Copy each line below exactly as it appears. Pictures are to be omitted.
═══ Data shown ═══
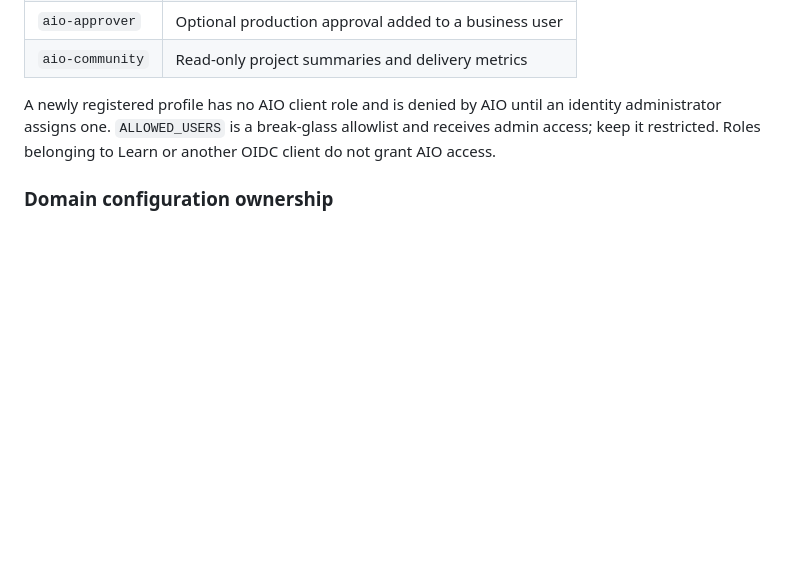
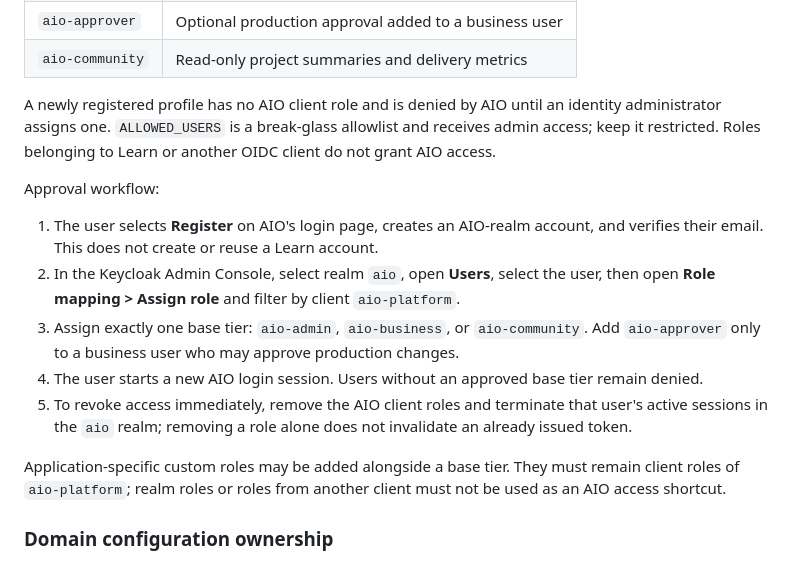
Before and after one commit to satrishabh/aio-gitops, a Markdown page: platform/README.md, the part around the change. Drawn GitHub-style; blank space fills up the shorter version.

Commit message:
Document AIO user approval workflow

```diff
--- a/platform/README.md
+++ b/platform/README.md
@@ -111,6 +111,22 @@ A newly registered profile has no AIO client role and is denied by AIO until an
 administrator assigns one. `ALLOWED_USERS` is a break-glass allowlist and receives admin access;
 keep it restricted. Roles belonging to Learn or another OIDC client do not grant AIO access.
 
+Approval workflow:
+
+1. The user selects **Register** on AIO's login page, creates an AIO-realm account, and verifies
+   their email. This does not create or reuse a Learn account.
+2. In the Keycloak Admin Console, select realm `aio`, open **Users**, select the user, then open
+   **Role mapping > Assign role** and filter by client `aio-platform`.
+3. Assign exactly one base tier: `aio-admin`, `aio-business`, or `aio-community`. Add
+   `aio-approver` only to a business user who may approve production changes.
+4. The user starts a new AIO login session. Users without an approved base tier remain denied.
+5. To revoke access immediately, remove the AIO client roles and terminate that user's active
+   sessions in the `aio` realm; removing a role alone does not invalidate an already issued token.
+
+Application-specific custom roles may be added alongside a base tier. They must remain client
+roles of `aio-platform`; realm roles or roles from another client must not be used as an AIO access
+shortcut.
+
 ### Domain configuration ownership
 
 The Domains tab owns only the top-level `routes:` block in an application's environment values:
```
═══
#### Solution
Before and after one commit to satrishabh/aio-gitops, a Markdown page: platform/README.md, the part around the change. Drawn GitHub-style; blank space fills up the shorter version.

Commit message:
Document AIO user approval workflow

```diff
--- a/platform/README.md
+++ b/platform/README.md
@@ -111,6 +111,22 @@ A newly registered profile has no AIO client role and is denied by AIO until an
 administrator assigns one. `ALLOWED_USERS` is a break-glass allowlist and receives admin access;
 keep it restricted. Roles belonging to Learn or another OIDC client do not grant AIO access.
 
+Approval workflow:
+
+1. The user selects **Register** on AIO's login page, creates an AIO-realm account, and verifies
+   their email. This does not create or reuse a Learn account.
+2. In the Keycloak Admin Console, select realm `aio`, open **Users**, select the user, then open
+   **Role mapping > Assign role** and filter by client `aio-platform`.
+3. Assign exactly one base tier: `aio-admin`, `aio-business`, or `aio-community`. Add
+   `aio-approver` only to a business user who may approve production changes.
+4. The user starts a new AIO login session. Users without an approved base tier remain denied.
+5. To revoke access immediately, remove the AIO client roles and terminate that user's active
+   sessions in the `aio` realm; removing a role alone does not invalidate an already issued token.
+
+Application-specific custom roles may be added alongside a base tier. They must remain client
+roles of `aio-platform`; realm roles or roles from another client must not be used as an AIO access
+shortcut.
+
 ### Domain configuration ownership
 
 The Domains tab owns only the top-level `routes:` block in an application's environment values:
```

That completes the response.